beautiful Geneviève Bujold as a young woman who returns to her
childhood home in the Gaspé region of Quebec to attend a funeral.
There, she starts experiencing a series of supernatural visions
forcing her to confront the dark secrets of her family's past. Her
co-stars include Therese Cadorette (La Famille Plouffe) as her sister Estelle, Gerard Parkes (The Boondock Saints) as her eccentric uncle Matthew, Marc Strange (The Forest Rangers) as a mysterious stranger,  and a young Al Waxman (The King of Kensington) as a creepy childhood
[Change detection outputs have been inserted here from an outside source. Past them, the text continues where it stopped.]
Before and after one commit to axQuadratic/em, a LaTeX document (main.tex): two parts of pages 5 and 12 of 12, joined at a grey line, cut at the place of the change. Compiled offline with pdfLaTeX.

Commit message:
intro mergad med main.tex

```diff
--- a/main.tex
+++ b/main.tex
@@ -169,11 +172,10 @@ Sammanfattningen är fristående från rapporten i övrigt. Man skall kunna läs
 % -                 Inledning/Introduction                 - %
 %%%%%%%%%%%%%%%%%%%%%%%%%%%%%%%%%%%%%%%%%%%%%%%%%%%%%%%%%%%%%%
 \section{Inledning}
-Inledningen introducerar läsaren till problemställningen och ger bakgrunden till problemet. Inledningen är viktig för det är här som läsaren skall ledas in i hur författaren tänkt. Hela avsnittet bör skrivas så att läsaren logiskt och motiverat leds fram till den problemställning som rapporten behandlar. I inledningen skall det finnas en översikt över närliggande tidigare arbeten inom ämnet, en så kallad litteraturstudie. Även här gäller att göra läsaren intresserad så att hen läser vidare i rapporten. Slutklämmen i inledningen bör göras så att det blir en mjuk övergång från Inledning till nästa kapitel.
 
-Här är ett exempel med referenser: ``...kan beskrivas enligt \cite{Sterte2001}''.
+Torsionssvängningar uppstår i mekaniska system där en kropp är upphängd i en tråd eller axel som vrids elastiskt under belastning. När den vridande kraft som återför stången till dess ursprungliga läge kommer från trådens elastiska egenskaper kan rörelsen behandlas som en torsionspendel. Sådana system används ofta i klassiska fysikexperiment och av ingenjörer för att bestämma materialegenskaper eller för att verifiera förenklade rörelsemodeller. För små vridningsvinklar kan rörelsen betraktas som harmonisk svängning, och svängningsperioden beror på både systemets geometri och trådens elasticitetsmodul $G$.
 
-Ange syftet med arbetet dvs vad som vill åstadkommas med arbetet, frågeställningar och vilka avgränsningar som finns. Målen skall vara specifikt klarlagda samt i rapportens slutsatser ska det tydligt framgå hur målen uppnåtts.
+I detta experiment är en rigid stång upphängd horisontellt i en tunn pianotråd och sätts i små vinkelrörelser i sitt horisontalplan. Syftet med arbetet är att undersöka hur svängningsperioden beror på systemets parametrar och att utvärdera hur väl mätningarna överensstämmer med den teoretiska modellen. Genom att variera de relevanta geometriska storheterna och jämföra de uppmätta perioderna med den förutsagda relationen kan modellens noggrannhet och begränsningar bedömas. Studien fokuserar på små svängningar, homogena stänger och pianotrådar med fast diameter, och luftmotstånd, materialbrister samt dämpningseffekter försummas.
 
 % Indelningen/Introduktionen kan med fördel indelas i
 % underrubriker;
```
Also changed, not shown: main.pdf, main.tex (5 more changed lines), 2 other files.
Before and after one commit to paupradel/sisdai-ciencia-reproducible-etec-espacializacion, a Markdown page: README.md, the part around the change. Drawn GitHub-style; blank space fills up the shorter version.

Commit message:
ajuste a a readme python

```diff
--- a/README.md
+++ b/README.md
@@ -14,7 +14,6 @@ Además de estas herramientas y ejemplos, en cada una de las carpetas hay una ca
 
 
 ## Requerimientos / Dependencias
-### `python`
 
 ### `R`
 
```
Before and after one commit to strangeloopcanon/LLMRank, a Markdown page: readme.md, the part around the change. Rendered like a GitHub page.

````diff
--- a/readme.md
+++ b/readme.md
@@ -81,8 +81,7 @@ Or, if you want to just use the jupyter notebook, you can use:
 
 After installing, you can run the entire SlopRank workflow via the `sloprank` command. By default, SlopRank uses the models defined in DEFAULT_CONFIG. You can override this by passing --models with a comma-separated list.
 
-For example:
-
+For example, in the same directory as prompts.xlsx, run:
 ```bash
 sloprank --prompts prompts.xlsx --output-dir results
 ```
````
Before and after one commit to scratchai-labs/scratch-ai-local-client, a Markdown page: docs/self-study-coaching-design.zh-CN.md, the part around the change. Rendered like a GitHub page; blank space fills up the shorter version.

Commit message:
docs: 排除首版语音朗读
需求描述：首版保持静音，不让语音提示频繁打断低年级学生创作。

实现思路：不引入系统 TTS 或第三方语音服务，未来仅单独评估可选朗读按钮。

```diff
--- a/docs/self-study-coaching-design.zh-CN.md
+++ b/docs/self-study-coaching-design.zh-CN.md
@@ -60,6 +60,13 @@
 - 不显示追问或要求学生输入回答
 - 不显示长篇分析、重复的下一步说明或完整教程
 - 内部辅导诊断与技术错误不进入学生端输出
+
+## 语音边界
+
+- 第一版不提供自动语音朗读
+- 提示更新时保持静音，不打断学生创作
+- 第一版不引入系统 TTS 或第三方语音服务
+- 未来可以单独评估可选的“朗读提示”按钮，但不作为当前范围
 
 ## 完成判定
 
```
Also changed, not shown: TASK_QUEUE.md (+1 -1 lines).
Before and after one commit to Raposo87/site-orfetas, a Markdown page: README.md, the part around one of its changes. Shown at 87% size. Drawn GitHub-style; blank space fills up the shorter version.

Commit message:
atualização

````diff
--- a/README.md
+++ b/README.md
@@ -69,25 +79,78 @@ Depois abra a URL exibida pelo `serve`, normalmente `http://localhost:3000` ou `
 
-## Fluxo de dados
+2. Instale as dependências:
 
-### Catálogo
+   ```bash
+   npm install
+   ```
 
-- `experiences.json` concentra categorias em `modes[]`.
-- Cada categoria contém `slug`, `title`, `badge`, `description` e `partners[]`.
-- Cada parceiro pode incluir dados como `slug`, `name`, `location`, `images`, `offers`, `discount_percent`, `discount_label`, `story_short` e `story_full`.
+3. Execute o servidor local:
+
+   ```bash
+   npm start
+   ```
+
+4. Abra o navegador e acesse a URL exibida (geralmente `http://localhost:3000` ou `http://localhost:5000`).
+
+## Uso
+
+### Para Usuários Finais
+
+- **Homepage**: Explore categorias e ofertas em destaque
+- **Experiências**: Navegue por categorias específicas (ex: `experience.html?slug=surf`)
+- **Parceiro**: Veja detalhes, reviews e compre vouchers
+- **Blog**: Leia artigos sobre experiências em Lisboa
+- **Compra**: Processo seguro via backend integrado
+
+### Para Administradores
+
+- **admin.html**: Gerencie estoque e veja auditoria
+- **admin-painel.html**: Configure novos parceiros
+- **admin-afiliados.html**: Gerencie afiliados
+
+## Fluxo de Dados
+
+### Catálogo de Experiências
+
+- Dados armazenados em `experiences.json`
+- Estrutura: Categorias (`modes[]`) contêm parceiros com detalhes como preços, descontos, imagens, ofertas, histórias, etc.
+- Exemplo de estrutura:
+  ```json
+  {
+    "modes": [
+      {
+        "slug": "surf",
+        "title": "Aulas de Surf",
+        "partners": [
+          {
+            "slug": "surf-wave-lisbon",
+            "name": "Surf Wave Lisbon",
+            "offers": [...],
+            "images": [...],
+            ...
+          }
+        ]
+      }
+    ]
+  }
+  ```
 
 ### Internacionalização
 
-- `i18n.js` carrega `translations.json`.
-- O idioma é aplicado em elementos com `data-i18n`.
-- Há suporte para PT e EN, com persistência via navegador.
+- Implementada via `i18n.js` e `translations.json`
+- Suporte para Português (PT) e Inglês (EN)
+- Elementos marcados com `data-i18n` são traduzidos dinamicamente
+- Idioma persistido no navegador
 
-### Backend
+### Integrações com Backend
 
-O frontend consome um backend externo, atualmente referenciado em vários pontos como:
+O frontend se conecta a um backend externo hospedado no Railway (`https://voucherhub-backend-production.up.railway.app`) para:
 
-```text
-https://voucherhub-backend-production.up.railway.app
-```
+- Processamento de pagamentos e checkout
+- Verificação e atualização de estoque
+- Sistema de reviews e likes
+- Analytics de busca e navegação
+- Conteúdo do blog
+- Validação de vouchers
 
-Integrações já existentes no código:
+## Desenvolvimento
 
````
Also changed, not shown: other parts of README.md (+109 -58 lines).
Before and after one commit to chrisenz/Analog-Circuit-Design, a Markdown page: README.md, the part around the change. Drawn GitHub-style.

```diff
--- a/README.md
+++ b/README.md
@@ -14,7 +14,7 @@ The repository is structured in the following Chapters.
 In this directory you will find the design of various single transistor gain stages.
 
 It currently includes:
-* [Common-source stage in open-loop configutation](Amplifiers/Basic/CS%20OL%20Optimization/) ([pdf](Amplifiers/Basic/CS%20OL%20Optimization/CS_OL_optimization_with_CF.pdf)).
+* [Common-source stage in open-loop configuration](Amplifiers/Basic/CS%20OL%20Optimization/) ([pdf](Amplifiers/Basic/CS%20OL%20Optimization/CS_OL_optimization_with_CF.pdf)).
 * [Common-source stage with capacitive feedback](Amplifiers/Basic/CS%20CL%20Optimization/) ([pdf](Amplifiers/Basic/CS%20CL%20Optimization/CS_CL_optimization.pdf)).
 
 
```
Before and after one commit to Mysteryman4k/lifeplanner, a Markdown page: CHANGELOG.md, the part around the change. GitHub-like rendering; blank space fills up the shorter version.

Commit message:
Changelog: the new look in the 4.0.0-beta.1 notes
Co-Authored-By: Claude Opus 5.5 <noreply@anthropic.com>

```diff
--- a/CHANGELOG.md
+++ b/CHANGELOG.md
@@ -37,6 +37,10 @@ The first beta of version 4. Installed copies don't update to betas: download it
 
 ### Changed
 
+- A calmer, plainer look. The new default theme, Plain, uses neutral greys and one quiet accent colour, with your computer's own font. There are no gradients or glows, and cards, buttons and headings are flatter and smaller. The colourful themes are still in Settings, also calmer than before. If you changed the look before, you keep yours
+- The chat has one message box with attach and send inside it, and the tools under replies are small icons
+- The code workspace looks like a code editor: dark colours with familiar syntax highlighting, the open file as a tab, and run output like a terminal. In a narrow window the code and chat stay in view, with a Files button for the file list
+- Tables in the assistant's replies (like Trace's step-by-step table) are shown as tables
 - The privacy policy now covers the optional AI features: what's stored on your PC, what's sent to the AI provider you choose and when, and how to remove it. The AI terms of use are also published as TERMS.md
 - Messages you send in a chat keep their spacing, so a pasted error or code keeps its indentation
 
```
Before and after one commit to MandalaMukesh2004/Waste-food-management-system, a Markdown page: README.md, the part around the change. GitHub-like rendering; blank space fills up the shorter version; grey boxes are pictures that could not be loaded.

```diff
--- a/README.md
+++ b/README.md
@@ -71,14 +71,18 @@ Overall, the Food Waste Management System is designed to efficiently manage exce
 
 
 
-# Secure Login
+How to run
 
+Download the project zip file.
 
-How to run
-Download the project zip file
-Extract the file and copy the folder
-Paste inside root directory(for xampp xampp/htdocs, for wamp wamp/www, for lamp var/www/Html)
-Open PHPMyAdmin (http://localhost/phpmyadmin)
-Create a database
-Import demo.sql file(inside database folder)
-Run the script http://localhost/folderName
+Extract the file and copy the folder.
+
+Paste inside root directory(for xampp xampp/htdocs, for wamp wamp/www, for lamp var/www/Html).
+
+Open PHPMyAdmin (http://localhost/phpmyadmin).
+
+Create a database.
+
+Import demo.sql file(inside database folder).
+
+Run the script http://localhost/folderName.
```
Isabel was the first Canadian feature film funded and distributed by
Paramount Pictures. Upon its release it received mostly stellar
notices and was favorably compared to the works of Ingmar Bergman and
Alfred Hitchcock, both for its stunning, stark photography, and its
dark psychological themes of sexual repression and violence. New York
Magazine film critic Judith Crist called it a "A beautiful and
exciting film...brilliantly cinematic". It won five prizes at the
Canadian Film Awards, including four of the top ones: Best Actress
(Bujold), Best Actor (Gerard Parkes), Best Editing and Best
Photography. The Directors Guild of America also nominated Almond for
their Best Director Award.

At the time of Isabel's release director Almond was best known as a
veteran TV producer and director who had worked in extensively in
Canada, England, and the United States. Over his long career he
directed six feature films and over 130 television TV shows and
teleplays, including a version of MacBeth starring Sean Connery. In
England he was the creator and director of the first film in the "7Up"
documentary series. The production of Isabel in the late 1960's was
his attempt to build a sophisticated art cinema in Canada comparable
to what was going on in Europe. Isabel was the first of a loose
trilogy of films including The Act of the Heart (1970) and Journey
(1972). Almond was given a Lifetime Achievement Award by the Directors
Guild of Canada in 2007.

During the 1970's Isabel lived on in screenings on CBC, but it slowly
fell into obscurity. Despite its acclaim, it remains unavailable on
streaming services or DVD. This screening will be projected from an
archival 35mm film print from the collection of Library and Archives
Canada, screened with permission from Paramount Pictures and presented

by the Lost Dominion Screening Collective.